Dr. Marwan Al Mulla, CEO of the Health Regulation Sector of the Dubai Health Authority, told the Post that the country’s Unified Healthcare Professional Qualification Requirements are more flexible than those in other countries, and he envisions that “it is natural now, since the Abraham Accords, with Israel leading in healthcare, that a lot of Israeli doctors will come here to work.”
He cited the April establishment by Aviv Scientific, the Israeli company that leads the field of research and treatment in the aging process, of a medical center in Dubai.
The center in Dubai is expected to employ 100 staff members and includes a multidisciplinary team of doctors, nurses, neuropsychologists, physiologists, dietitians, hyperbaric technicians, data and technology personnel, an article published earlier this year in the Post described.
Al Mulla said there is a shortage of nurses and doctors in the UAE, like in much of the rest of the world, including Israel, and the country is working hard to attract top healthcare professionals from abroad.
The UAE offers a 10-year “golden visa,” which some equate to a green card, which makes it easier to take up residency in the country.
“We will welcome all specialities,” Al Mulla said, noting that the Health Authority’s strategic plan includes bringing precision medicine, stem cell gene therapy and other innovative treatments to the UAE.
Pluristem, a Haifa-based regenerative medicine company whose core treatment is made from placenta cells, signed a deal in August of last year with Abu Dhabi Stem Cells Center to collaborate on the development of cell therapies.
At the Global Investment Forum, the CEO of Israel’s Immunia, which has built the largest proprietary data set in the world for clinical immunological data, shared that it already has an Emirati investor.
“I think collaboration with Israel, especially opening new centers in Dubai, will help us,” Al Mulla said.
Zhelninova’s vision does necessarily mean Israeli doctors would have to move to the UAE. Rather, her centers of excellence would focus on training the doctors already in the country to better utilize telemedicine, artificial intelligence, remote control devices, teleradiology, telepathology and more.
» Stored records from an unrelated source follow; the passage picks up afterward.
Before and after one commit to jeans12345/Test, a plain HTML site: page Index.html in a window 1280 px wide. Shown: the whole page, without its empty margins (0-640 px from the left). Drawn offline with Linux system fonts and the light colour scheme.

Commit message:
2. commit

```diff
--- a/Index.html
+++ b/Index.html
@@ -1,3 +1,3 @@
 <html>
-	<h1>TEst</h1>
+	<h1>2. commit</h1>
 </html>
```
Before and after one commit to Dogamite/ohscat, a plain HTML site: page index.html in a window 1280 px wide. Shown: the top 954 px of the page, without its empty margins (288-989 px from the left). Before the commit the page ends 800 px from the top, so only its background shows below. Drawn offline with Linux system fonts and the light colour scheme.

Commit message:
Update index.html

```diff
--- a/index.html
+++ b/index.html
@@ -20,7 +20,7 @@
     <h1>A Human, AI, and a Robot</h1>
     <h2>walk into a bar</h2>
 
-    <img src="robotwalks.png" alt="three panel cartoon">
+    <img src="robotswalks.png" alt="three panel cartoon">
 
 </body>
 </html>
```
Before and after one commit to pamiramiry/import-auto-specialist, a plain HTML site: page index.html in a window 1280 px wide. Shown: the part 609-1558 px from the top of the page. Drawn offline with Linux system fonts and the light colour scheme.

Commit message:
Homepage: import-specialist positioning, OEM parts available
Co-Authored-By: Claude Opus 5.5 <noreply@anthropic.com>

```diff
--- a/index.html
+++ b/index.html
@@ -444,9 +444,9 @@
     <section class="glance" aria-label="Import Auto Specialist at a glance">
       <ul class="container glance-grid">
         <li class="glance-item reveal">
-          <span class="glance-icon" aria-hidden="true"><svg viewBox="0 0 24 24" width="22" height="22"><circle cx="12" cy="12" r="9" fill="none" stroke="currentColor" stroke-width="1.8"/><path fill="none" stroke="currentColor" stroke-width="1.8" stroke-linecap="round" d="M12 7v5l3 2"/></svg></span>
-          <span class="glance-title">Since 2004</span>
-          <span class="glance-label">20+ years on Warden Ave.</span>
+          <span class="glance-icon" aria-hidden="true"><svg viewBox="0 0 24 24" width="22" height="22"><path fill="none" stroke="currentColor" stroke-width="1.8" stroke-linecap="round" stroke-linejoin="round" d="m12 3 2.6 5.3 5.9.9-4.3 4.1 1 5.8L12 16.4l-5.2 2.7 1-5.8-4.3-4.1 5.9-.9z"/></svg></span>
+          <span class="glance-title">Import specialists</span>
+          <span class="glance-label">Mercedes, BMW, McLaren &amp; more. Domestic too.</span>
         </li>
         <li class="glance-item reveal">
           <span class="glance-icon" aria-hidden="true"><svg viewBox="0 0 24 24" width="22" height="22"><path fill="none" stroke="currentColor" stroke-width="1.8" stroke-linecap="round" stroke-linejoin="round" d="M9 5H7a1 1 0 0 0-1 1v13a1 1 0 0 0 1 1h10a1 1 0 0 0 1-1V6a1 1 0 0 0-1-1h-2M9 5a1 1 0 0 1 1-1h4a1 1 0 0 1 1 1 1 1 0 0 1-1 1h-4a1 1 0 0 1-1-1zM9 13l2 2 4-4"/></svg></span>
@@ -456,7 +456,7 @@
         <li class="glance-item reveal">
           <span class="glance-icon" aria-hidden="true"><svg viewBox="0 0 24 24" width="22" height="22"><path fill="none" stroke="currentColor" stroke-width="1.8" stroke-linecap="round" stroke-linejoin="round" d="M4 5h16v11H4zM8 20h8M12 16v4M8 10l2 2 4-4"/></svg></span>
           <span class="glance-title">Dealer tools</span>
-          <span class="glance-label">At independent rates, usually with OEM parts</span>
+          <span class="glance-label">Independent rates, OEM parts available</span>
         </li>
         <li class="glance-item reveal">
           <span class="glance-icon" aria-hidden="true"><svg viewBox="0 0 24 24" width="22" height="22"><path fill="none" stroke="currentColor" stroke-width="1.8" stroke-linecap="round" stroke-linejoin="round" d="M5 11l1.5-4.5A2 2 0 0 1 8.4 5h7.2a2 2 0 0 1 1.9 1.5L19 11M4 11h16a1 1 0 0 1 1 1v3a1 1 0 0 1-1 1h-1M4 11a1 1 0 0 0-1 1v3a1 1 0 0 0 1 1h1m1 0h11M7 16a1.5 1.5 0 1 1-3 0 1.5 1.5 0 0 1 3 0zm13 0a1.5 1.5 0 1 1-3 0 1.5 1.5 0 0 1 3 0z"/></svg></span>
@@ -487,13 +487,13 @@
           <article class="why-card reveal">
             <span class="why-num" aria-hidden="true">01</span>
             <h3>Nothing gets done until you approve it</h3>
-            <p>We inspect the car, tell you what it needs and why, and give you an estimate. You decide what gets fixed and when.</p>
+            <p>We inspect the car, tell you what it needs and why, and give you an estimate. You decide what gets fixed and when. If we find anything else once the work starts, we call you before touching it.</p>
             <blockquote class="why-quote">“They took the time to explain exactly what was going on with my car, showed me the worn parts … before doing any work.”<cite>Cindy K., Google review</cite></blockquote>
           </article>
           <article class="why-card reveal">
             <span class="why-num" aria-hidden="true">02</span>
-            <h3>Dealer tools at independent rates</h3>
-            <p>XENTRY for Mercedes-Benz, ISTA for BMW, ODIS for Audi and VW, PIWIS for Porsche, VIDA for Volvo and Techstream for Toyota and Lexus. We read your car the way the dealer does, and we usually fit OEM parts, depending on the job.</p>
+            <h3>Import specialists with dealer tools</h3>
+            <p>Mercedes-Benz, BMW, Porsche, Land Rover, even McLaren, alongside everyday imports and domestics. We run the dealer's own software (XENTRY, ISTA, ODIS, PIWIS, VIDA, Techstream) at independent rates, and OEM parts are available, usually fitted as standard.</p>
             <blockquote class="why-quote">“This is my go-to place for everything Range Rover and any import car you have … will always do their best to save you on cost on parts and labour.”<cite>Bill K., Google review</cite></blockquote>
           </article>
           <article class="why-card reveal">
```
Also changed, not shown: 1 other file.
In her model, doctors from abroad could also offer this care using these same techniques, meaning by phone or video.
Zhelninova said that she believes science and medicine are the foundation for peace in the Middle East.
“I love my profession from the bottom of my heart,” she told the Post, adding that when you are saving lives “there is no need to fight – it is that simple.”